__What you are asked to do__
Work through the entries below line by line and give the number of lines with the string "page", nothing else.

__Records for processing__

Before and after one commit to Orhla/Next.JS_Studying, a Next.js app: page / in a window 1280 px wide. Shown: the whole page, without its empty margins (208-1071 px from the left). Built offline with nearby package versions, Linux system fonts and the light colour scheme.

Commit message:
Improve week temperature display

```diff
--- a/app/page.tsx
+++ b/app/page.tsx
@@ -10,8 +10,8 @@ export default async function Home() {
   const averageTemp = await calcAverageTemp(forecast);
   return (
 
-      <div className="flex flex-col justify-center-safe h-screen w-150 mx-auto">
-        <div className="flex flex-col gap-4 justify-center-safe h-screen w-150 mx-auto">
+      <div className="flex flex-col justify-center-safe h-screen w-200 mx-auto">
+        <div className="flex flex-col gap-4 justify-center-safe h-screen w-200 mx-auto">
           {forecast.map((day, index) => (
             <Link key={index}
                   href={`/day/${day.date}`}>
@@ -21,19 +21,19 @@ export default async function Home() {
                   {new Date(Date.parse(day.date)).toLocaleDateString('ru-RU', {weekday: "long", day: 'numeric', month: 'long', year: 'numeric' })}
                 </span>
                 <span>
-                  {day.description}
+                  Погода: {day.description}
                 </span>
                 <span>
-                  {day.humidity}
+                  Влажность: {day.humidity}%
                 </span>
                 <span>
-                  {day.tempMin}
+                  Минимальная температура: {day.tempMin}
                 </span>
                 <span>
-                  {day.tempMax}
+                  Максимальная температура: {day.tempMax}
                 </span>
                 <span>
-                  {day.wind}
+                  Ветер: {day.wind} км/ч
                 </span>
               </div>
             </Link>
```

__Exercise solution__
3